I drew this from a photo that I took in 2007, looking down on the roof of a mask stall from the bridge. This is the exception that proves the rule: I don’t work from photographs.
In New England, and especially New Hampshire, rather than big Mardi Gras festivals we are just gearing up in expectation of sugaring season. Which is the boiling off of the sap from maple trees into syrup and sugar. I drew this sugar house in Newbury, NH last year, after being inside enjoying free samples and buying some products too.
Forty gallons of sap boils down to one gallon of syrup. I like the darkest grade of syrup as it has the most intense maple flavor.
If you are a local reader, save the dates of March 22 and 23 for the 2014 New Hampshire Maple Weekend, when maple producers all around the state will have their open houses, offering tours and great free samples, and product sales.
There is still plenty of snow on the ground in New Hampshire. On a cold, sunny day I sat in the car to draw the Barrett House in New Ipswich, along the Massachusetts border.
Also known as Forest Hall, it was built about 1800 for a young bride and groom. The groom’s father invested well and made his money from a glass factory, a toll road, a canal, and a cotton mill—New Hampshire’s first. In a spirit of friendly competition, the groom’s father built the house, while the bride’s father provided the furnishings.
I read that this house was one of the locations for the 1979 Merchant Ivory film The Europeans, based on a novel by Henry James. The building, open to the public in the summer, is operated as a non-profit museum by Historic New England. I might return, even though it is not an easy drive from our town to here. All back roads. But scenic.
I thought the Barrett House with its white façade and green shutters was an adequate segue to this one, the town common in Wentworth, NH. The white clapboarded, steepled building is the Wentworth Congregational Church.
I squeezed in half of the town bandstand on the far left. It is very close to the viewer and not really as tall as a church.
After this posting, there still remain ten towns from my DRAW-NH project that I have yet to post online. Every month I whittle the number down by a few.
Last Saturday’s indoor market was not well attended. It takes place in the winter months in Whipple Hall (the town hall) here in New London, NH. In my spare time I sketched the First Baptist Church through the window of the town hall. There is no second or third baptist church. It is February and the winter has been long, cold, and icy. So who could blame me for imagining spring leaves on the trees?
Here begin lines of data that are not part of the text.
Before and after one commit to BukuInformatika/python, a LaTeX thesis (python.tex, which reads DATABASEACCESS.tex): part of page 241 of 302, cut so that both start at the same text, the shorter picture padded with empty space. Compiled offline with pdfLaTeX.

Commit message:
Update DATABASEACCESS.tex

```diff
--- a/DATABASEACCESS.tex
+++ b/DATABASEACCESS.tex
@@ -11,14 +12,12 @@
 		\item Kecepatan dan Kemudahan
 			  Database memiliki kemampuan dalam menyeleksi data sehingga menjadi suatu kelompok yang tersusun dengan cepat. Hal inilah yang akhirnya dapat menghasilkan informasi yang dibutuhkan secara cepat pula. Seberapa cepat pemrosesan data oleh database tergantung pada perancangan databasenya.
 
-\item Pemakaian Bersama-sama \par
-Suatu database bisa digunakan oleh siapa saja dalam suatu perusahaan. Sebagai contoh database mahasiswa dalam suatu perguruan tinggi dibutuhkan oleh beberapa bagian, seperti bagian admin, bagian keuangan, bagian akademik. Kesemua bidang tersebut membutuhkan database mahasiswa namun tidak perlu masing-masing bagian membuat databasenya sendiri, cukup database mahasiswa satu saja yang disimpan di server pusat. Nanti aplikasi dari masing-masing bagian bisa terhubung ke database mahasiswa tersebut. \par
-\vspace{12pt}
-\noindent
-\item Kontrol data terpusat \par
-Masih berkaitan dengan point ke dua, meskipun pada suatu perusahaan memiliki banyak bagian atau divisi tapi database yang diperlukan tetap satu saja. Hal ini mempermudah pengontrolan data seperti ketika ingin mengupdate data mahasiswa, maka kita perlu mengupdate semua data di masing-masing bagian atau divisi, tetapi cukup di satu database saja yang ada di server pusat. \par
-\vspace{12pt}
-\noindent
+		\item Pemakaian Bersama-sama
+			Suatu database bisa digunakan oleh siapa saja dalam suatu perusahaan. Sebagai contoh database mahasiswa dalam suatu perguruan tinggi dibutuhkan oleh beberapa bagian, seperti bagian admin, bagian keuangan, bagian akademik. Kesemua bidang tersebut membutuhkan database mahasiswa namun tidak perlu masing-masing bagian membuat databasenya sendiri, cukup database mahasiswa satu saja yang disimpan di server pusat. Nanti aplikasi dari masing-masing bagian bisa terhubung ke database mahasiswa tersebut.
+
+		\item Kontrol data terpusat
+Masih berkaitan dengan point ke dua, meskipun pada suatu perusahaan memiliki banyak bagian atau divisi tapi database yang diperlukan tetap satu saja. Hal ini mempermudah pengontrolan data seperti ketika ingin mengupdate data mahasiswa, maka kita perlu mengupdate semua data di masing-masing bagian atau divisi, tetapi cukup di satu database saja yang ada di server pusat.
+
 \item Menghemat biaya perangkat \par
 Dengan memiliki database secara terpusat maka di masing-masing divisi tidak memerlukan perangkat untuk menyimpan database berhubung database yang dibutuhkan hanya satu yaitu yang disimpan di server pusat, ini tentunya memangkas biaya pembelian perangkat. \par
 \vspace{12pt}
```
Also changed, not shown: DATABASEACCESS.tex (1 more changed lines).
So you see my thought pattern here....one green cupola to the next. This time the cupola sits atop the Stevens Memorial Hall in Chester, NH, built 1910. The building serves as the town hall and meeting space. To the right is a small corner of the town post office.
I sure was taken with the large blue spruce tree at the edge of the entrance way.
I needed more color on this day. My eyes found my begonia plant, nicely grown by someone in a greenhouse and shipped to my local grocery store for mid-winter purchase. It has lived in our home on the coffee table for a month or so, quietly doing its blooming business.
Main Street in Colebrook, New Hampshire has an unusually colorful row of painted wooden, false fronted buildings. I didn’t make any of this up. No need to.
We catch the reflected colors of sunset from our window which faces northeast. Not west, but east. The deciduous trees on the ridge are still dormant, or sleeping, without their leafy canopies.
I drew this yesterday. There were more pink clouds today! Lovely. We miss seeing our ridge once the intervening trees (omitted here by means of artistic license) have sprouted their leaves and overtaken the scene.